The January jobs report is arriving at a critical time for the U.S. economy. Inflation is rising. The pandemic is still taking a toll. And the Federal Reserve is trying to decide how best to steer the economy through a swirl of competing threats.
Unfortunately, the data, which the Labor Department will release on Friday, is unlikely to provide a clear guide.
A slew of measurement issues and data quirks will make it hard to assess exactly how the latest coronavirus wave has affected workers and businesses, or to gauge the underlying health of the labor market.
“It’s going to be a mess,” said Skanda Amarnath, executive director of Employ America, a research group.
on Twitter and in conversations with reporters that a weak January jobs number would not necessarily be a sign of a sustained slowdown.
Economists generally agree. Coronavirus cases have already begun to fall in most of the country, and there is little evidence so far that the latest wave caused lasting economic damage. Layoffs have not spiked, as they did earlier in the pandemic, and employers continue to post job openings.

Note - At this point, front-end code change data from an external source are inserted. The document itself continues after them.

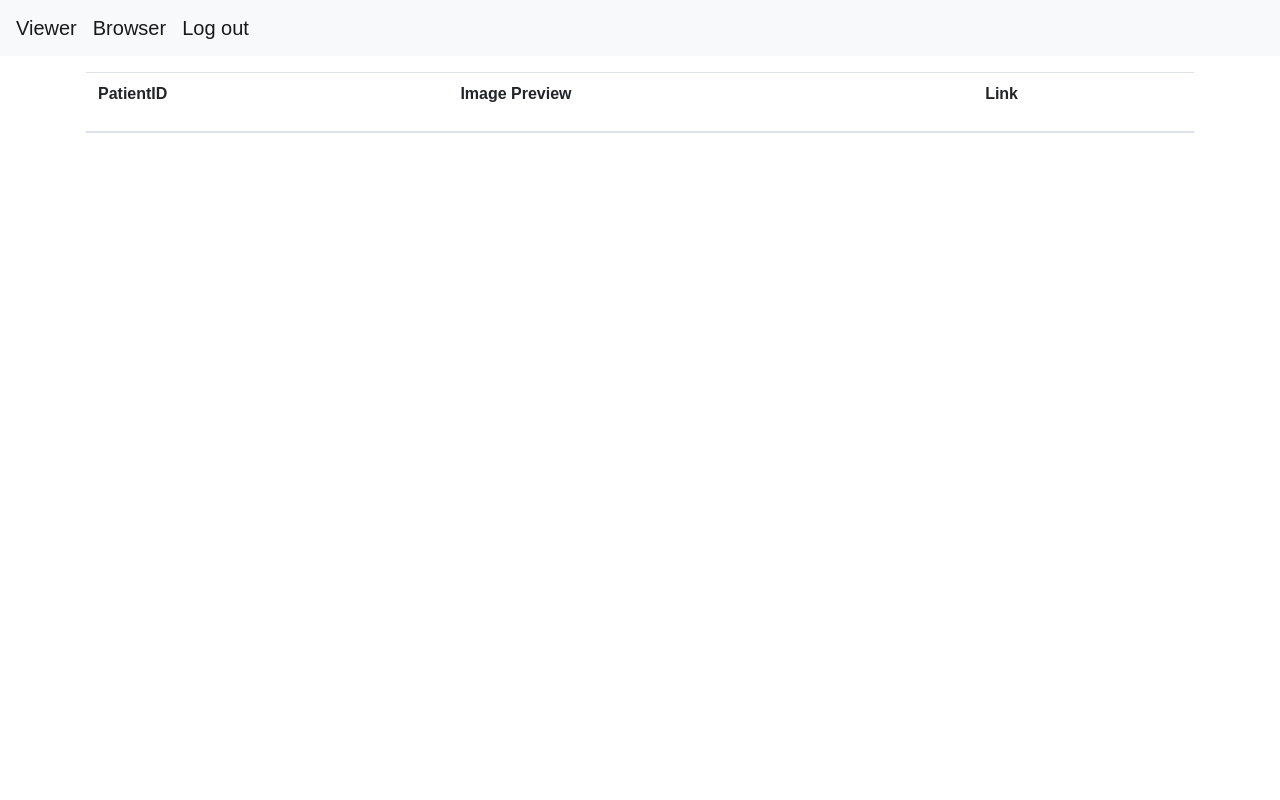
After one commit to quandapro/se-repo, a Flask app: template src/Flask/templates/browser.html in a window 1280 px wide. The commit adds this page. Run offline with Flask 2, Linux system fonts and the light colour scheme; the template is opened without the code that fills it: most values are stand-ins (such as "Sample title", 1, 10 or a date in 2020); lists and menus that the app fills with data are empty; parts of the project's set-up code (start-up, migrations or seed data) failed here and were passed over; some libraries are stand-ins or nearby versions.

Commit message:
Add image browser page

```diff
--- a/src/Flask/main.py
+++ b/src/Flask/main.py
@@ -14,10 +14,10 @@ import image_processing.to_domain as to_domain
 
 import time
 
-os.environ["CUDA_VISIBLE_DEVICES"] = "-1"
+# os.environ["CUDA_VISIBLE_DEVICES"] = "-1"
 
-# from predict import Prediction
-# predictor = Prediction("model_weights.h5")
+from predict import Prediction
+predictor = Prediction("model_weights.h5")
 
 app = Flask(__name__)
 app.secret_key = 'thisissecret'
@@ -26,8 +26,6 @@ app.config['MYSQL_HOST'] = 'localhost'
 app.config['MYSQL_USER'] = 'root'
 app.config['MYSQL_PASSWORD'] = ''
 app.config['MYSQL_DB'] = 'retinadb'
-
-# socketio = SocketIO(app)
 
 mysql = MySQL(app)
 
@@ -41,7 +39,7 @@ def index():
         return redirect(url_for('login'))
     if session['username'] == 'admin':
         return redirect(url_for('admin'))
-    return redirect(url_for('doctor'))
+    return redirect(url_for('browser'))
 
 # Login
 @app.route('/login', methods=['GET', 'POST'])
@@ -119,20 +117,28 @@ def delete():
 
 @app.route('/doctor', methods=['GET', 'POST'])
 def doctor():
+    if 'username' not in session or session['username'] == 'admin':
+        return redirect(url_for('index'))
     image_filename = '0e0003ddd8df.png'
+    if 'image' in request.args:
+        image_filename = request.args['image']
+
     image_path = url_for('static', filename='images/' + image_filename)
-    image = cv2.imread(os.path.join('static/images', '0e0003ddd8df.png' ))
-    # auto_predict = 0
-    # if image_filename in predicted:
-    #     auto_predict = predicted[image_filename]
-    # else:
-    #     auto_predict = predictor.predict(image)[0]
-    #     predicted[image_filename] = auto_predict
-    # final_prediction = "%.3f" % auto_predict
-    return render_template('doctor.html', image=image_path, predict=0.00)
+    image = cv2.imread(os.path.join('static/images', image_filename ))
+    auto_predict = 0
+    if image_filename in predicted:
+        auto_predict = predicted[image_filename]
+    else:
+        auto_predict = predictor.predict(image)[0] * 100
+        predicted[image_filename] = auto_predict
+    print(auto_predict)
+    final_prediction = "%.3f" % auto_predict
+    return render_template('doctor.html', image=image_path, predict=final_prediction, username=session['username'])
 
 @app.route('/image', methods=['POST'])
 def image():
+    if 'username' not in session or session['username'] == 'admin':
+        return jsonify("Permission denied!")
     now = int(round(time.time() * 1000))
     if request.method == "POST":
         original_image = request.form['image']
@@ -159,11 +165,28 @@ def image():
         if 'kernel-3' in req_str:
             image = filters.sharpening(image, 3)
 
-
-
         new_image = "{}_processed.png".format(str(now))
         cv2.imwrite('./static/images/' + new_image, image)
 
         return jsonify(url_for('static', filename='images/' + new_image))
+
+@app.route('/browser', methods=['GET'])
+def browser():
+    if 'username' not in session or session['username'] == 'admin':
+        return redirect(url_for('index'))
+    image_folder = './static/images/'
+    client_folder = '/static/images/'
+    files = os.listdir(image_folder)
+    images = []
+    for filename in files:
+        # Skip processed images
+        if 'processed' not in filename and ('png' in filename or 'jpg' in filename):
+            images.append(filename)
+    client_images_path = [client_folder + x for x in images]
+
+    patientID = [x.split('.')[0] for x in images]
+    return render_template('browser.html', images=images, patientID=patientID, images_path=client_images_path, length=len(images))
+
+
 if __name__ == "__main__":
     app.run(port=5000)
--- a/src/Flask/predict.py
+++ b/src/Flask/predict.py
@@ -6,8 +6,6 @@ from keras.applications import MobileNetV2
 from keras.layers import GlobalAveragePooling2D, Dense
 from keras.models import Model
 import cv2
-
-graph = tf.get_default_graph()
 
 class Prediction:
     def __init__(self, model_weights_path):
@@ -21,11 +19,11 @@ class Prediction:
         model = Model(inputs=base_model.input, outputs=x)
 
         model.load_weights(model_weights_path)
+        model._make_predict_function()
 
         return model
 
     def predict(self, image):
         image = cv2.resize(image, (256, 256))
-        with graph.as_default():
-            pred = self.model.predict(np.array([image]))
+        pred = self.model.predict(np.array([image]))
         return pred
--- /dev/null
+++ b/src/Flask/templates/browser.html
@@ -0,0 +1,56 @@
+<html>
+
+<head>
+    <title>{{ username }}</title>
+    <meta name="viewport" content="width=device-width, initial-scale=1.0">
+    <link rel="stylesheet" href="{{ url_for('static', filename='css/bootstrap.min.css') }}">
+    <link rel="stylesheet" href="{{ url_for('static', filename='css/style.css') }}">
+    <script src="{{ url_for('static', filename='js/bootstrap.min.js') }}"></script>
+</head>
+
+<body>
+    <!-- Navbar -->
+    <nav class="navbar navbar-expand-lg navbar-light bg-light">
+        <a class="navbar-brand" href="{{ url_for('doctor') }}">Viewer</a>
+        <ul class="navbar-nav">
+            <li class="nav-item">
+                <a class="navbar-brand" href="{{ url_for('browser') }}">Browser<span class="sr-only">(current)</span></a>
+            </li>
+            <li class="nav-item">
+                <a class="navbar-brand" href="{{ url_for('logout') }}">Log out</a>
+            </li>
+        </ul>
+    </nav>
+    <div class='container'>
+        <table class="table table-striped">
+            <thead>
+                <th>
+                    <p>PatientID</p>
+                </th>
+                <th>
+                    <p>Image Preview</p>
+                </th>
+                <th>
+                    <p>Link</p>
+                </th>
+            <thead>
+            <tbody>
+                {%for i in range(length)%}
+                <tr>
+                    <td>
+                        <p>{{patientID[i]}}</p>
+                    </td>
+                    <td>
+                        <img src="{{ images_path[i] }}" width="60px" height="60px">
+                    </td>
+                    <td>
+                        <i><a href="{{ url_for('doctor', image=images[i]) }}">View in viewer</a></i>
+                    </td>
+                </tr>
+                {%endfor%}
+            </tbody>
+        </table>
+    </div>
+</body>
+
+</html>
--- a/src/Flask/templates/doctor.html
+++ b/src/Flask/templates/doctor.html
@@ -15,7 +15,7 @@
         <a class="navbar-brand" href="{{ url_for('doctor') }}">Viewer</a>
         <ul class="navbar-nav">
             <li class="nav-item">
-                <a class="navbar-brand" href="#">Browser<span class="sr-only">(current)</span></a>
+                <a class="navbar-brand" href="{{ url_for('browser') }}">Browser<span class="sr-only">(current)</span></a>
             </li>
             <li class="nav-item">
                 <a class="navbar-brand" href="{{ url_for('logout') }}">Log out</a>
```
Also changed, not shown: src/browse.html (deleted, +0 -41 lines), src/Flask/images/001639a390f0.png (added), 3 other files.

“You could have the possibility of a payroll number that looks really truly horrendous, but you’re pulling on a rubber band,” said Nick Bunker, director of economic research for the job site Indeed. “Things could bounce back really quickly.”
loss of purchasing power over time, meaning your dollar will not go as far tomorrow as it did today. It is typically expressed as the annual change in prices for everyday goods and services such as food, furniture, apparel, transportation and toys.